From the entries, return every line where the string "keygen" shows up.

(Data provided begins)

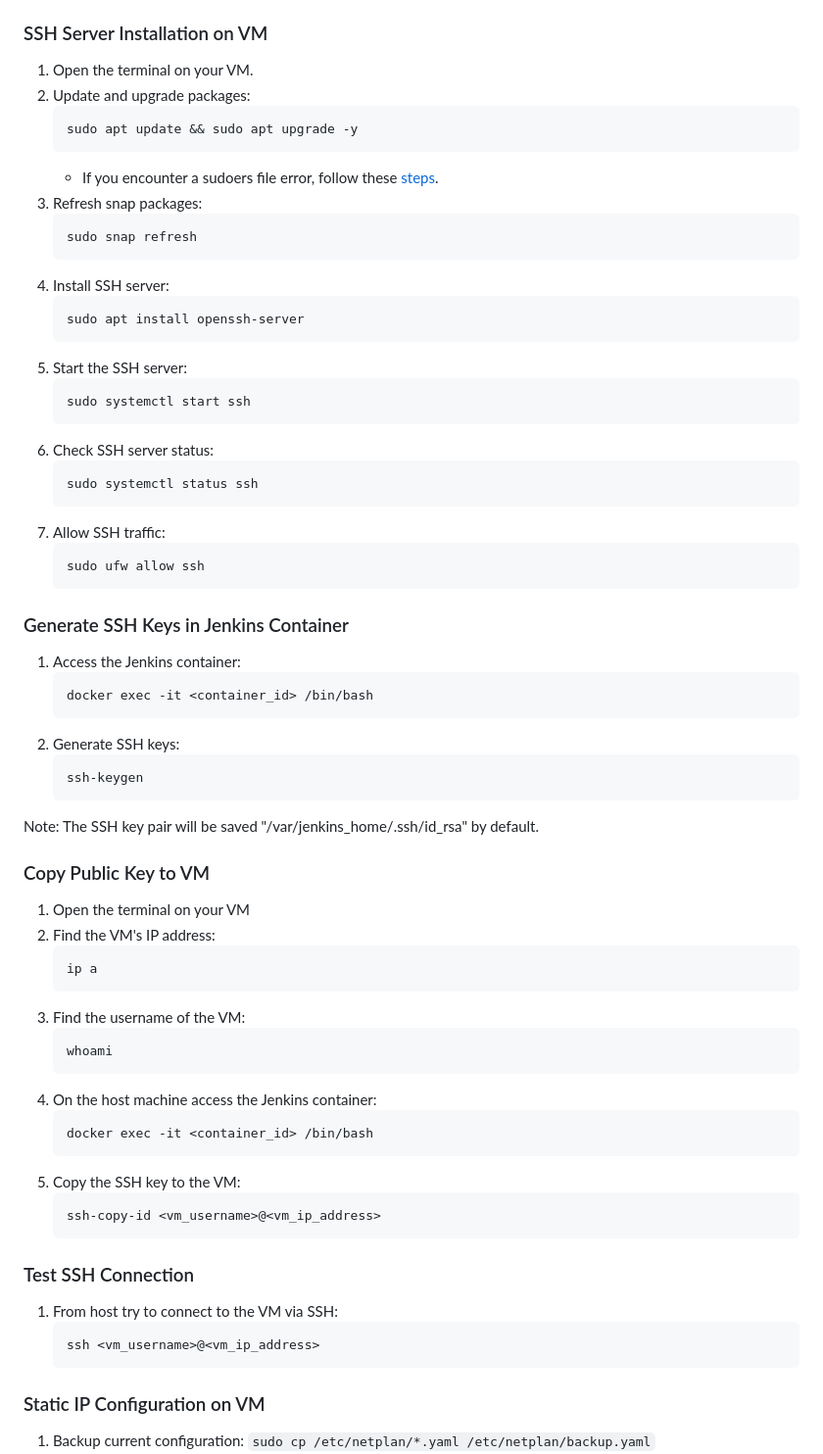
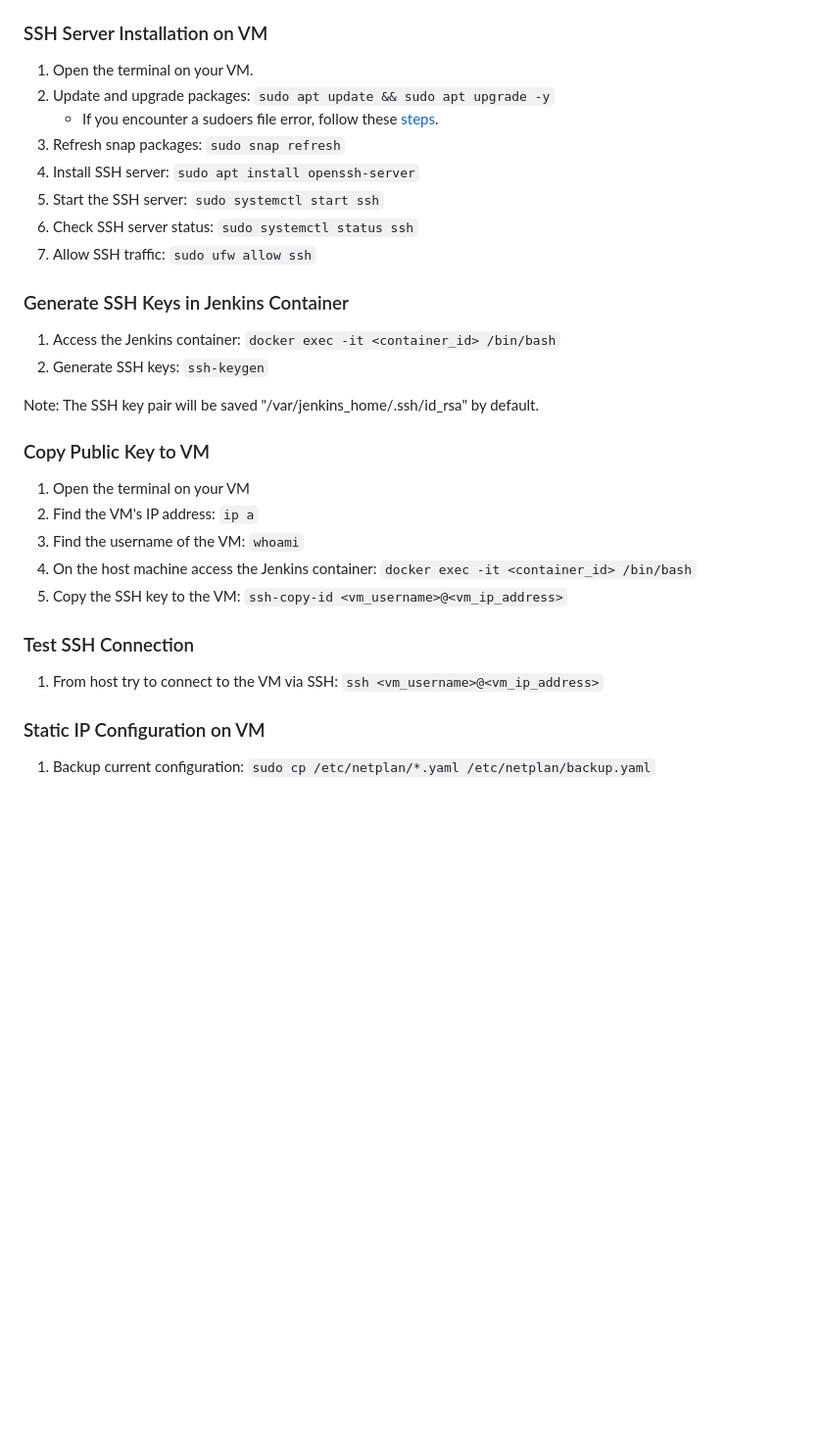
Before and after one commit to kovacsmate88/Jenkins-CICD-Docker-OracleVM, a Markdown page: README.md, the part around the change. Shown: that part at 98% size. Drawn GitHub-style; blank space fills up the shorter version.

````diff
--- a/README.md
+++ b/README.md
@@ -77,71 +77,32 @@ This project demonstrates how to set up a CI/CD pipeline using Jenkins running i
 
    1. Open the terminal on your VM.
    <a name="ssh-server-installation-step-2"></a>
-   2. Update and upgrade packages:
-      ```bash
-      sudo apt update && sudo apt upgrade -y
-      ```
-      - If you encounter a sudoers file error, follow these [steps](#sudoers-file-error-fix).
-   3. Refresh snap packages:
-      ```bash
-      sudo snap refresh
-      ```
-   4. Install SSH server:
-      ```bash
-      sudo apt install openssh-server
-      ```
-   5. Start the SSH server:
-      ```bash
-      sudo systemctl start ssh
-      ```
-   6. Check SSH server status:
-      ```bash
-      sudo systemctl status ssh
-      ```
-   7. Allow SSH traffic:
-      ```bash
-      sudo ufw allow ssh
-      ```
+   2. Update and upgrade packages: `sudo apt update && sudo apt upgrade -y`
+        - If you encounter a sudoers file error, follow these [steps](#sudoers-file-error-fix).
+   3. Refresh snap packages: `sudo snap refresh`
+   4. Install SSH server: `sudo apt install openssh-server`
+   5. Start the SSH server: `sudo systemctl start ssh`
+   6. Check SSH server status: `sudo systemctl status ssh`
+   7. Allow SSH traffic: `sudo ufw allow ssh`
 
 ### Generate SSH Keys in Jenkins Container
 
-   1. Access the Jenkins container:
-      ```bash
-      docker exec -it <container_id> /bin/bash
-      ```
-   2. Generate SSH keys:
-      ```bash
-      ssh-keygen
-      ```
+   1. Access the Jenkins container: `docker exec -it <container_id> /bin/bash`
+   2. Generate SSH keys: `ssh-keygen`
 
    Note: The SSH key pair will be saved "/var/jenkins_home/.ssh/id_rsa" by default.
 
 ### Copy Public Key to VM
 
    1. Open the terminal on your VM
-   2. Find the VM's IP address:
-      ```bash
-      ip a
-      ```
-   3. Find the username of the VM:
-      ```bash
-      whoami
-      ```
-   4. On the host machine access the Jenkins container:
-      ```bash
-      docker exec -it <container_id> /bin/bash
-      ```
-   5. Copy the SSH key to the VM:
-      ```bash
-      ssh-copy-id <vm_username>@<vm_ip_address>
-      ```
+   2. Find the VM's IP address: `ip a`
+   3. Find the username of the VM: `whoami`
+   4. On the host machine access the Jenkins container: `docker exec -it <container_id> /bin/bash`
+   5. Copy the SSH key to the VM: `ssh-copy-id <vm_username>@<vm_ip_address>`
 
 ### Test SSH Connection
 
-   1. From host try to connect to the VM via SSH:
-      ```bash
-      ssh <vm_username>@<vm_ip_address>
-      ```
+   1. From host try to connect to the VM via SSH: `ssh <vm_username>@<vm_ip_address>`
 
 ### Static IP Configuration on VM
 
````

(Data provided ends)

**Written answer:**
-      ssh-keygen
+   2. Generate SSH keys: `ssh-keygen`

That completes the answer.